In her first public appearance as state attorney Monday, Melissa Nelson reiterated her campaign promise of restoring the public’s confidence in Northeast Florida’s criminal justice system.
Nelson admitted the challenge of changing the office’s culture will be an exacting task, but that she had a specific blueprint to accomplish that goal.
She told members of the Jacksonville Rotary Club she intends to appoint a committee to review all death penalty cases and issue recommendations, streamline her violent crime and homicide units to foster better communication, strengthen community relationships and increase transparency moving forward.
“I have recruited, as my most important advisors and leaders in our office, people who share the same values as I and whose careers reflect the competence, ethics, professionalism and exercise of judgement the public deserves,” she said.
Nelson’s appearance had all the hallmarks of an inaugural address where she shared with the audience what helped influence her philosophy.
Her father was a sheriff’s deputy and then a U.S. Marshall before retiring and Nelson told the crowd he was, in part, responsible for her “tough, but fair” approach to prosecution.
“The earliest and most powerful of my teachers was my father.
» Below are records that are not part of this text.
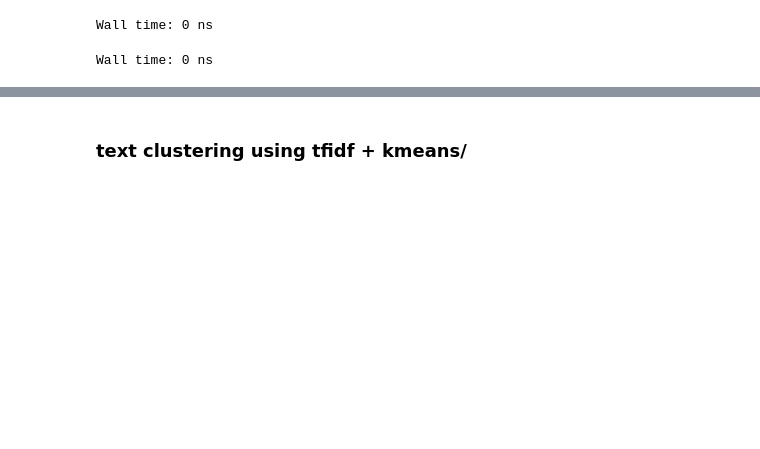
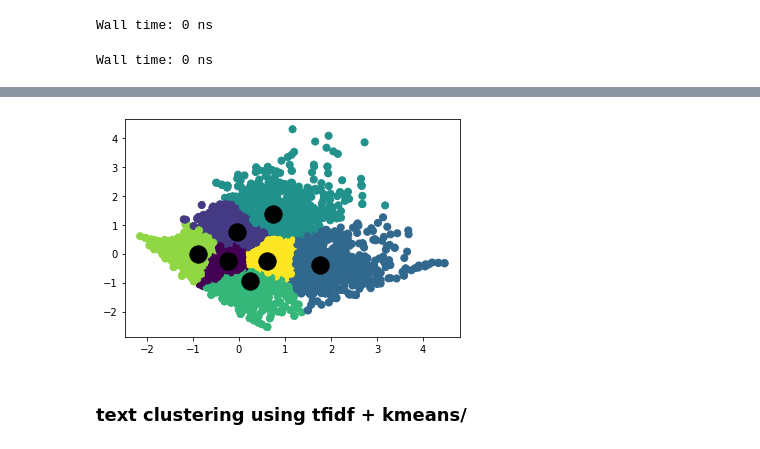
Before and after one commit to erickeagle/Wikipedia-Movies-Data-EDA-NLP-Redcommendation-System-, a Jupyter notebook: On_unique_plot_value.ipynb, the cells around one changed output, grey strips where cells are left out. Drawn from its saved outputs; the diff is of its cells as text; code cells hidden in the pictures; blank space fills up the shorter version.

```diff
--- a/On_unique_plot_value.ipynb
+++ b/On_unique_plot_value.ipynb
@@ -298,3 +285,18 @@ data1['label'] = model.labels_
+# %%
+from sklearn.cluster import KMeans
+sklearn_pca = PCA(n_components =2)
+Y_sklearn = sklearn_pca.fit_transform(data1['plot_sent_vectors'].tolist())
+kmeans = KMeans(n_clusters=7, max_iter=600, algorithm = 'auto')
+fitted = kmeans.fit(Y_sklearn)
+prediction = kmeans.predict(Y_sklearn)
+# %%
+import matplotlib.pyplot as plt
+plt.scatter(Y_sklearn[:, 0], Y_sklearn[:, 1], c=prediction, s=50, cmap='viridis')
+
+centers = fitted.cluster_centers_
+plt.scatter(centers[:, 0], centers[:, 1],c='black', s=300, alpha=1);
+# %% [output]
+[figure, added]
 # %% [markdown]
 ### text clustering using tfidf + kmeans/
 # %%
```
Also changed, not shown: parts of 14 cells of this notebook, 1 other file.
He devoted his entire career to law enforcement and was the first who admonished me to never lose respect for the awesome power that the stroke of my pen had,” she said.
Nelson defeated incumbent Angela Corey in August’s Republican primary by close to 40 percentage points, signaling a departure from traditionally-conservative tough-on-crime-policies.
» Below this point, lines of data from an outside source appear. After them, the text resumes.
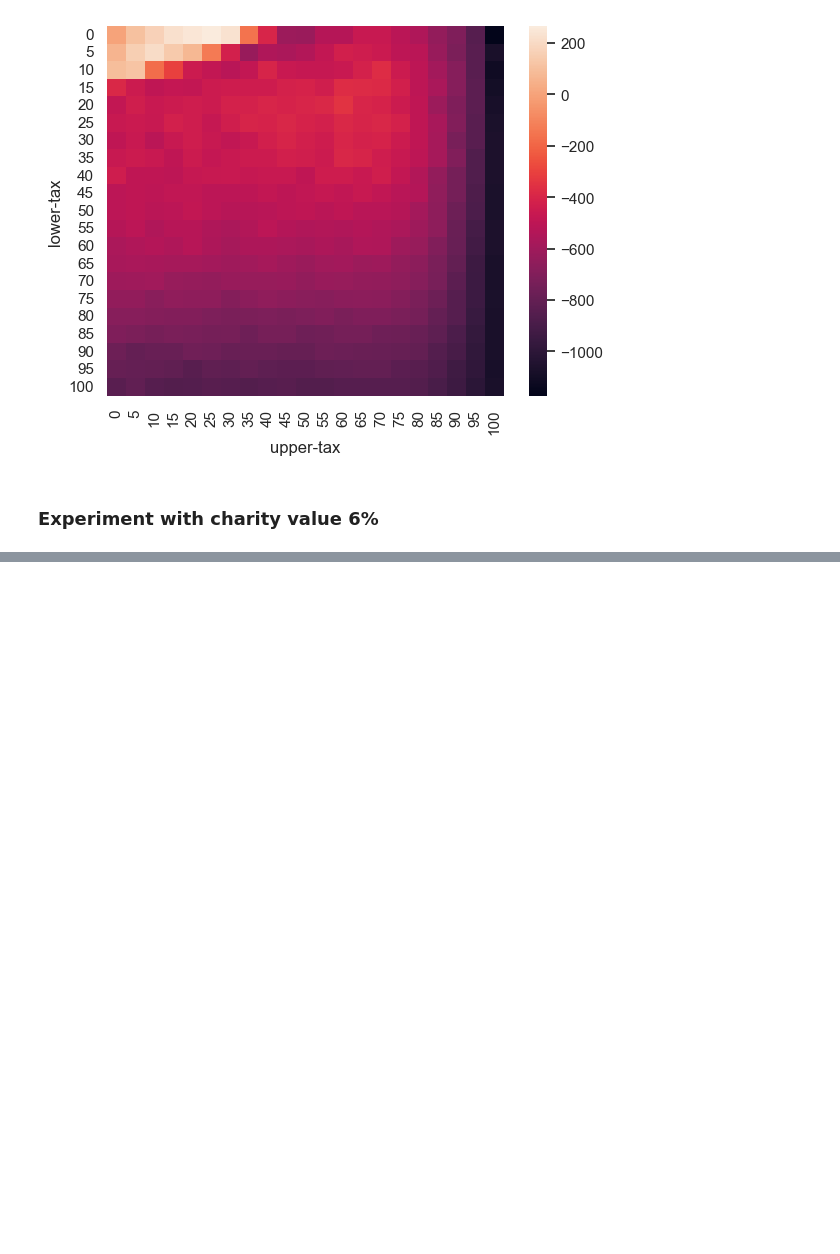
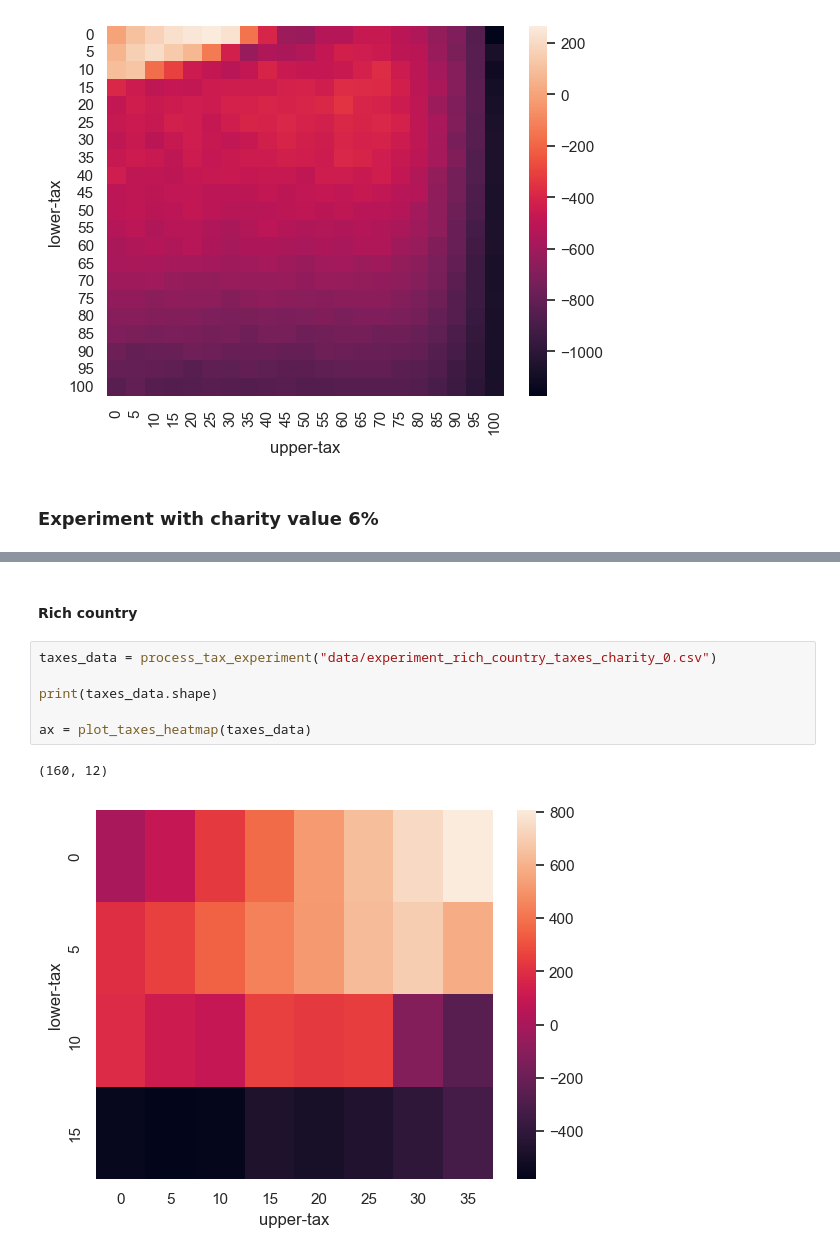
Before and after one commit to MrJoeKr/loveTaxes, a Jupyter notebook: make_graphs.ipynb, the cells around one changed output, grey strips where cells are left out. Drawn from its saved outputs; the diff is of its cells as text; blank space fills up the shorter version.

Commit message:
Add poor/rich country experiments

```diff
--- a/make_graphs.ipynb
+++ b/make_graphs.ipynb
@@ -209,0 +239,11 @@ ax = plot_taxes_heatmap(taxes_data)
+# %% [markdown]
+#### Rich country
+# %%
+taxes_data = process_tax_experiment("data/experiment_rich_country_taxes_charity_0.csv")
+
+print(taxes_data.shape)
+
+ax = plot_taxes_heatmap(taxes_data)
+# %% [output]
+(160, 12)
+[figure, added]
```
Also changed, not shown: parts of 10 cells of this notebook, 2 other files.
Corey gained national notoriety for her affinity for the death penalty and trying children as adults.